Insurance brokerage Carvill is among the companies to sell catastrophe, or cat, derivatives to plug gaps in reinsurance capacity that can follow disasters, such as Hurricane Katrina.
Of particular interest to energy companies are so-called cat-in-the-box products, which cover a specific geographic area that is home to many offshore oil and gas rigs.
"We have energy companies buying to protect rigs in the Gulf with the cat-in-the-box product ... while (coastal contracts) cover the landfall of the storm, and are being bought by insurers, reinsurers and hedge funds," Patrick Gonnelli, president of Carvill Capital Markets, said in a phone interview....MORE
HT: RISK Over-the-Counter who had this post last November (a little late in the season, eh wot?):
Casual observers of the catastrophe risk transfer market might be forgiven for thinking catastrophe bonds are the be-all and end-all when it comes to non-traditional sources of reinsurance. They're wrong.
Privately negotiated natural catastrophe derivatives and industry-loss warranties (ILWs), de facto catastrophe index options structured as reinsurance contracts, are viewed by many as an equally important instrument in encouraging the convergence of insurance and financial risks....
We had this in July '07:
How To Hedge A Hurricane
And in Feb. '07:

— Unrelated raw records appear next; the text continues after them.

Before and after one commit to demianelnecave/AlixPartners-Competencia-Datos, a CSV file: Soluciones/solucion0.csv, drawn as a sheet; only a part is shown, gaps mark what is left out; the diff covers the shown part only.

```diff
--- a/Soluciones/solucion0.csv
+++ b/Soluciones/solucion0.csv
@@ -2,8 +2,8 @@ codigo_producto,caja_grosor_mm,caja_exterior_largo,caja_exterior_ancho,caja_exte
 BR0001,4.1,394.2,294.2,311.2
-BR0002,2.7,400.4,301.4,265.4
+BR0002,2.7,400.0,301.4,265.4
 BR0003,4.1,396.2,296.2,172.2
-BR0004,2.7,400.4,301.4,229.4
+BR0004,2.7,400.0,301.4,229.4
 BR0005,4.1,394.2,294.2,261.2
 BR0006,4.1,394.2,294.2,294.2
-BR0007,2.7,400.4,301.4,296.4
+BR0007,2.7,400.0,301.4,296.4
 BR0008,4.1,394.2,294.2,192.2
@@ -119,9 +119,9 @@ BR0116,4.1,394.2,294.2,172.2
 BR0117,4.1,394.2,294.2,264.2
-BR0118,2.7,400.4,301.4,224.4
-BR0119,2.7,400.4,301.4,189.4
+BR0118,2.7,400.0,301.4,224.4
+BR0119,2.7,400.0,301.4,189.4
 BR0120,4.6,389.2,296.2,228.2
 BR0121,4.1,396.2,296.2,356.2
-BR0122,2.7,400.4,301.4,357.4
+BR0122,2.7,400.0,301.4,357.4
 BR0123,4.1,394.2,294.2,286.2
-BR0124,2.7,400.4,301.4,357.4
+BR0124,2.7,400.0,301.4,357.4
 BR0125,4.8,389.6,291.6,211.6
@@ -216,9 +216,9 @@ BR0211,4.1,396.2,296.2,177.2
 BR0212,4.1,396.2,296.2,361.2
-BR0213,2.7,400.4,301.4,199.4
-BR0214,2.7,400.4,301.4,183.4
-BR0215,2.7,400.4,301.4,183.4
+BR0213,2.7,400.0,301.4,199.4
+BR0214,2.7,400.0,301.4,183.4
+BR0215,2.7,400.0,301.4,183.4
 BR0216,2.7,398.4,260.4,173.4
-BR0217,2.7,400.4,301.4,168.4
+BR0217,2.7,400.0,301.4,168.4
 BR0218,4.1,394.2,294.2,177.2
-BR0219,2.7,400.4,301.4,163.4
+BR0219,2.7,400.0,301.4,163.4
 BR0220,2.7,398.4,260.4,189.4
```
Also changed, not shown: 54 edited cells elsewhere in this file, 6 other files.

ME-Carvill Hurricane Index to be Available for 2007 Hurricane Season
(oops, RISK beat us on that one by three days)
Oil-Rig Insurers Brace for Test as Gustav Bears Down
Tropical Storm Gustav, projected to reach the Gulf of Mexico by Sunday, may reveal whether insurers have done enough to limit risks of covering offshore oil rigs in the wake of hurricanes Katrina and Rita.
American International Group Inc., Zurich Financial Services Group AG and Liberty Mutual Group Inc. were among insurers that raised prices fivefold and capped losses after the two hurricanes caused record offshore claims estimated at $8 billion in 2005....MORE